She did just that. In 1984, her final year at Ilam, teacher Barry Cleavin suggested she and Ralph Hotere (1931–2013) collaborate to produce lithographic prints. That working relationship lasted 24 years, making around a hundred lithographs and the pair becoming close friends. Over 25 years, Maguire also collaborated with significant New Zealand artists to create original lithographic prints. Think Bill Hammond, Gretchen Albrecht, John Reynolds and Euan Macleod, for extended periods. She has also worked with Dick Frizzell, Fatu Feu’u, Bill Culbert, Philippa Blair, Alexis Hunter, Robert Ellis, John Pule, and Richard Killeen.



"Sometimes it was one project. Sometimes it was 10 years. It depended on whether we could build a rapport and work well together. In fact, the idea that artists should work alone, and that the integrity of the work is in its ‘aloneness’, is only about 150 years old – and actually it’s pretty unnatural. Artists were once trained within a studio context. A master painter might have people with diverse skills working under them. As master printer, I led a team of usually two or three printmakers and assistants. Projects were often three-generational – I was working collaborating with older artists, and I’d employ younger people – so it was a type of family.”


Collaborative projects were interesting, stimulating and challenging.
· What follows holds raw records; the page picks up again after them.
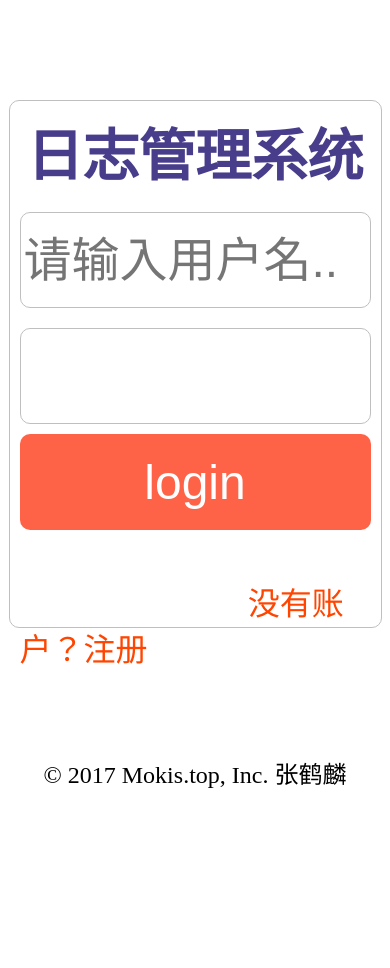
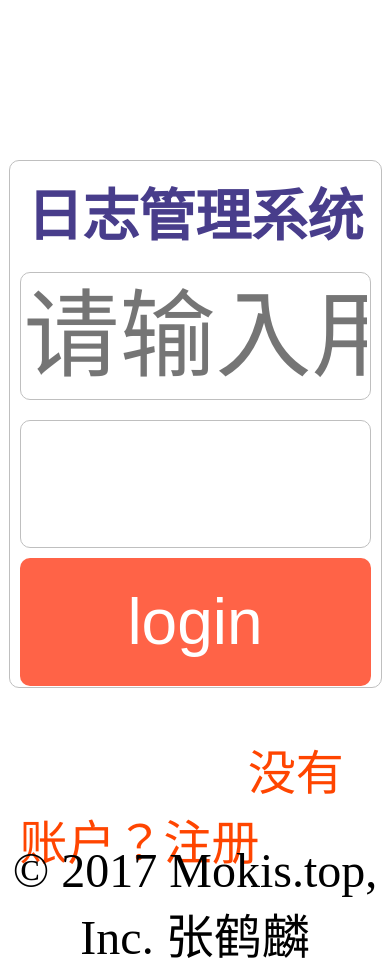
Before and after one commit to Leochens/TestBase, a PHP site: page /login.php in a window 390 px wide. Before the commit the page ends 788 px from the top, so only its background shows below. Run offline with PHP 8.4, Linux system fonts and the light colour scheme; some libraries are stand-ins or nearby versions.

Commit message:
解决oppo端不能正常显示media样式问题

```diff
--- a/session/css/login.css
+++ b/session/css/login.css
@@ -61,26 +61,27 @@
         margin-left: 65%;
     }
 
-@media screen and (max-width: 800px) {
+@media screen and (max-width: 1080px) {
     body{
-        font-size: 1.5rem;
+        font-size: 3rem;
     }
     .login_main{
+        margin-top: 10rem;
         width: 90%;
         height: 60%;
+        font-size:3rem;
+
+    }
+    .btn{
+        font-size: 4rem;
+        height: 8rem;
+    }
+    #username,#password{
+        font-size: 6rem;
+        height: 8rem;
+    }
+    .reg{
         font-size: 3rem;
 
     }
-    .btn{
-        font-size: 3rem;
-        height: 6rem;
-    }
-    #username,#password{
-        font-size: 3rem;
-        height: 6rem;
-    }
-    .reg{
-        font-size: 2rem;
-
-    }
 }
```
As a printmaker working with an artist, you’ve got to suppress your own ego and your own aesthetic, while maintaining your visual engagement.” She undertook this master-printer role through her studio Limeworks and, later, PaperGraphica. The clear next step was establishing a gallery. In 2000 Papergraphica shifted to Bealey Avenue, where Maguire and partner Nigel Buxton (an artist/curator) opened PaperGraphica gallery in the villa, and built the studio. “At first PaperGraphica mostly showed limited-edition prints from the studio but soon it was exhibiting artists’ drawings, paintings, photographs, and sculpture, with works on paper the backbone.”


Marian Maguire at PG Gallery192 in Christchurch, by Nancy Zhou

“From 2000 to 2011 I was running a gallery, a printmaking workshop, and making my own work. It was exhausting.” She began cutting back on printmaking collaborations, largely stopping in 2019 to focus on her own work and the gallery. Maguire walks around the gallery (renamed PG gallery192) with a palpable air of satisfaction, pointing out why Maurice Lye’s photographs hang best in a certain area. “The artists that keep most galleries running are mid-career, well-selling artists. But some neglected older artists, and younger artists, need support. I see all art as important.”


Few artists have the desire or skillset to run a gallery, but Maguire has owned her own businesses for 35 years. “Yes, I could live off my own work, but I see a gallery’s value in terms of society, connectedness, and culture. The dreary tasks take up lots of time, but I enjoy the curatorial parts and being in touch with artists.” Buxton has some input, and Polly Gilroy manages the gallery day-to-day. Might we one day see a survey exhibition on Maguire’s collaborative career? “I’ve been frequently asked to curate and tour one, and create an historical record about my printmaking workshops. But that would take time away from making my work and running the gallery – from getting on with what’s most important.”


First published in ArtZone #89